Written by Sheffield-born Chris Bush and featuring new and back catalogue songs by Sheffield legend Richard Hawley, Standing at the Sky’s Edge weaves together three separate but interconnecting stories of people who had lived in the same flat. Though not told chronologically, the stories are overlaid and woven together, painting a complicated picture of a changing estate which mirrors the state of UK housing.
Young newly-weds Rose and Harry move in as the building completes in 1961. Their story begins as one of optimism. Park Hill flats were a vision of the future, replacing the slum terrace housing which had sat on the same ground which the estate went on to occupy. Residents were excited to move into these ‘streets in the sky’ with all the mod cons. Like many working in the city at that time, Harry is a steelworker, and we witness his life beginning to fall apart as Margaret Thatcher’s policies decimate the industry.
Next, we see the occupants of 1980s Park Hill. The flat is now home to Joy and her cousins Grace and George – Liberian refugees who have been housed on the estate, which is becoming ever more run down. These are Park Hill’s dark days – there’s crime, racism and the city of Sheffield itself is suffering widespread unemployment. A combination of poor maintenance and societal and political issues is reflected in the disrepair of Park Hill and its subsequent reputation. The estate becomes a no-go area and Joy becomes a prisoner in her own home. It is a hard watch.
A love song for the city and the estate that towers above it. It is moving; even this steely northern lass shed a tear
Eventually all the council tenants were moved out of Park Hill, and the estate – which was then grade II-listed – was sold by the council to developer Urban Splash for almost nothing. A Stirling Prize-shortlisted redevelopment by Hawkins\Brown signified a new era, and it is here, in the newly renovated flat, that our next character Poppy appears. She is a middle-class Londoner who arrives in Sheffield rejoicing of its sense of community, laid back lifestyle and proximity to the Peak District. It’s almost tongue in cheek, but the sad reality is that this is the truth of Park Hill now. It is no longer home to the council tenants it once housed. With the exception of a few affordable-rent tenants in the first phase, all have been replaced by second home-owners, university lecturers, and the millennial equivalent of middle-class yuppies yearning for a place to put their mid-century modern furniture.
Mark Henderson’s lighting design for the show picks out the estate’s now infamous graffiti scrawl of ‘I love you, will u marry me’. Once a sign of Park Hill’s abandonment, the words can now be seen on mugs, tea towels, Arctic Monkeys t-shirts, beer bottles, estate marketing, and cushion covers. Clare Middleton, the local woman for whom the message was intended, died of cancer at just 30 years old. Her troubled life is edited out in the commodification of those words. The graffiti hangs over the stage, where the kitchen and open-plan living space of one of the flats has been recreated. It is here that much of the musical’s action plays out. Above, set designer Ben Stones has recreated Park Hill’s iconic access decks, and the eight-piece band sits behind in what could be imagined as another flat. This walkway is a key location in the drama, just as it is on the estate.

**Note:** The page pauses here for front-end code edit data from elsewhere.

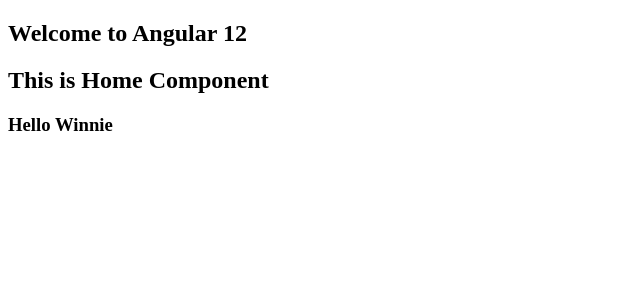
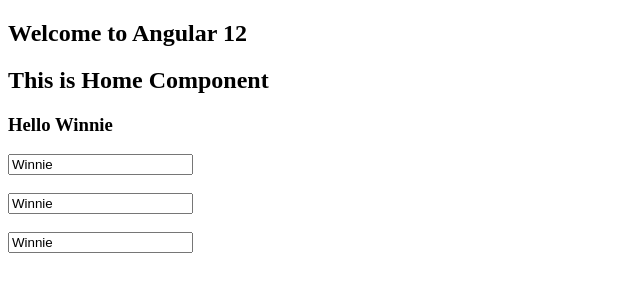
Before and after one commit to UyenTran218/Angular12, an Angular app: page / in a window 1280 px wide. Shown: the top 300 px of the page, without its empty margins (0-640 px from the left). Built offline with nearby package versions, Linux system fonts and the light colour scheme.

Commit message:
Data Binding Properties

```diff
--- a/src/app/home/home.component.html
+++ b/src/app/home/home.component.html
@@ -1,2 +1,9 @@
 <h2>This is Home Component</h2>
 <h3>Hello {{ name }}</h3>
+<input value = "{{ name }}"/>
+<br/>
+<br/>
+<input [value] = "name" title = "This is {{ name }}"/>
+<br/>
+<br/>
+<input [value] = "name" [title] = "'This is ' + name"/>
```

Park Hill has become a symbol of Sheffield – both loved and hated for many of the reasons brought up during the performance. The musical was put on at the Crucible in Sheffield before its transfer to London’s National Theatre in February. For a local audience the stories are easy to relate to. There’s even a moment in the first act which centres around a bottle of Henderson’s Relish – a condiment unique to the city – as it is passed around the three different households.
References are made to both Sheffield Wednesday and Sheffield United football teams. That audience laughed along knowingly.
The musical is a tale of Sheffield, written by a local playwright, featuring the wistful soundtrack of Hawley, with in-jokes and local references. It is a love song for the city and for the estate that towers above it. It is moving; even this steely northern lass shed a tear – although perhaps with a knowing thought that now I am priced out of Park Hill – a development my own grandfather worked on as a freshly qualified member of Sheffield’s city architect’s department.
But this is not just a tale for Sheffield; London audiences will have plenty to enjoy and to reflect on. The tales told in Standing at the Sky’s Edge have happened in estates and cities across the UK. Although they are sometimes a little glossed over, it asks uncomfortable questions about gentrification. It is about the memories which we all have tied up in our homes, nostalgia for a building, and what it represents for our society.
Laura Mark is an architect, teacher, critic and keeper of Walmer Yard